WASHINGTON –The Trump government on Tuesday imposed sanctions on 10 businesses and six individuals from China and Russia who it states helped North Korea develop its nuclear and missile programs.
“We are taking actions consistent with U.N. sanctions to prove that there are consequences for defying sanctions and providing support to North Korea, and to discourage this action later on,” stated Treasury Secretary Steve Mnuchin in a statement.
The new sanctions are the latest in a raft of blacklists issued to punish Chinese and Russian businesses that try to evade international attempts to isolate North Korea. They seek to decrease violators off from the U.S. fiscal system, which extends to banks in Russia and China that use it to move money between institutions.
Trump has hunted rsquo & China;s aid in reigning in rsquo & North Korea;s atomic program, that has demonstrated significant strides within the last year. But he afterwards expressed frustration with North Korea’s key ally China, saying the U.S. would use the resources at its disposal to raise strain on the North.
The sanctions of Tuesday targeted businesses and individuals involved in its coal North Korean weapons programs and petroleum trade, and its own worker plan, which the State Department says are three big sources of financing for the North’s illicit weapons programs.
North Korea coal commerce provides over $1 billion in revenue. The sanctions goal six companies, two Singapore-based companies that sell oil to four nationals, a Russian firm, North Korea and a building firm located in Namibia:
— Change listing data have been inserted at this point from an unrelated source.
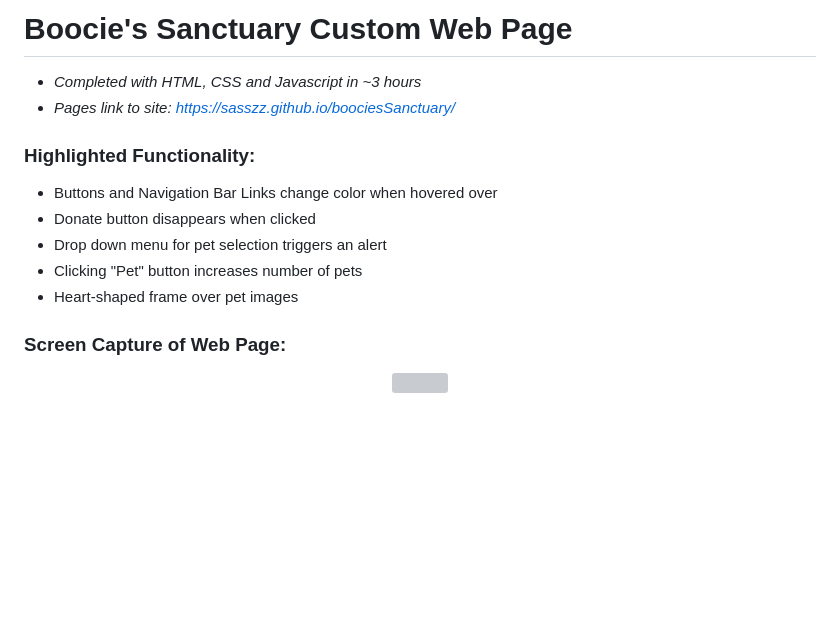
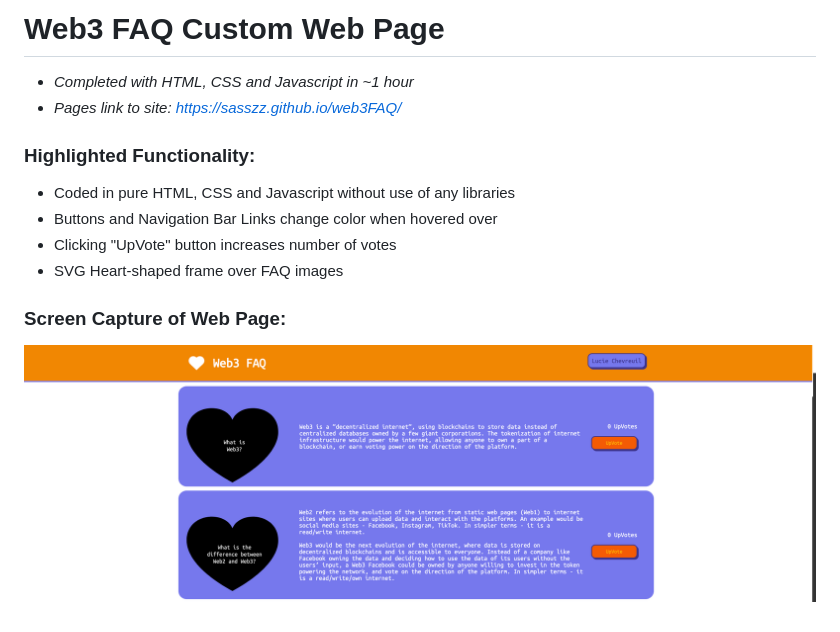
Before and after one commit to sasszz/web3FAQ, a Markdown page: README.md, the part around the change. GitHub-like rendering; pictures changed too: assets/homepage.png (added); blank space fills up the shorter version; grey boxes are pictures that could not be loaded.

```diff
--- a/README.md
+++ b/README.md
@@ -1,15 +1,14 @@
-#  Boocie's Sanctuary Custom Web Page
-- *Completed with HTML, CSS and Javascript in ~3 hours*
-- *Pages link to site: https://sasszz.github.io/boociesSanctuary/*
+#  Web3 FAQ Custom Web Page
+- *Completed with HTML, CSS and Javascript in ~1 hour*
+- *Pages link to site: https://sasszz.github.io/web3FAQ/*
 
 ### Highlighted Functionality:
+- Coded in pure HTML, CSS and Javascript without use of any libraries
 - Buttons and Navigation Bar Links change color when hovered over
-- Donate button disappears when clicked
-- Drop down menu for pet selection triggers an alert
-- Clicking "Pet" button increases number of pets
-- Heart-shaped frame over pet images
+- Clicking "UpVote" button increases number of votes
+- SVG Heart-shaped frame over FAQ images
 
 ### Screen Capture of Web Page:
 <p align="center">
-  <img src="./assets/boociesSanctuaryScreenCap.png" />
+  <img src="./assets/homepage.png" />
 </p>
```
• China-based Dandong Rich Earth Trading Co. because of its support to formerly sanctioned entities which act on behalf of North Korea’s General Bureau of Atomic Energy, which is responsible to the North’s atomic program. Dadong bought vanadium ore from North Korea in breach of United Nations sanctions resolutions, Treasury said.
• Moscow-based Gefest-M LLC and its Russian director, Ruben Kirakosyan, for assisting metals another formerly sanctioned entity involved in North Korea’s missile and weapons programs, for Korea Tangun Trading Corporation, Treasury stated.
• China- and Hong Kong-based Mingzheng International Trading Limited, which Treasury said acts as a leading company to get a previously-designated bank that has managed transactions in U.S. dollars for North Korea’s principal foreign exchange bank to its North’s proliferation network.
• Three coal firms accountable for importing nearly half a billion dollars’ worth of coal between 2013 and 2016. The firms — Dandong Zhicheng Metallic Materials Co., Ltd., JinHou International Holding Co., Ltd., and Dandong Tianfu Trade Co., Ltd. — helped North Korea create funds that fuel its nuclear and ballistic missile programs, Treasury said.
• two businesses that helped supply North Korea with oil, by attempting to send millions of dollars in payments on behalf of transactions, and working with person and a bank and Three people.
• A North Korean subsidiary of Mansudae Overseas Projects Group of Companies, which was formerly sanctioned by the U.N. for exporting workers from North Korea to create revenue for the government, the Workers’ Party of Korea and also for the country’s Munitions Industry Department, which is responsible for overseeing the North’s ballistic missile program. The employees have been used to build figurines overseas, Treasury stated.
• A Namibia-based subsidiary of a Chinese company which took over four Namibian government building projects on behalf of Mansudae, which has been designated by U.N. sanctions.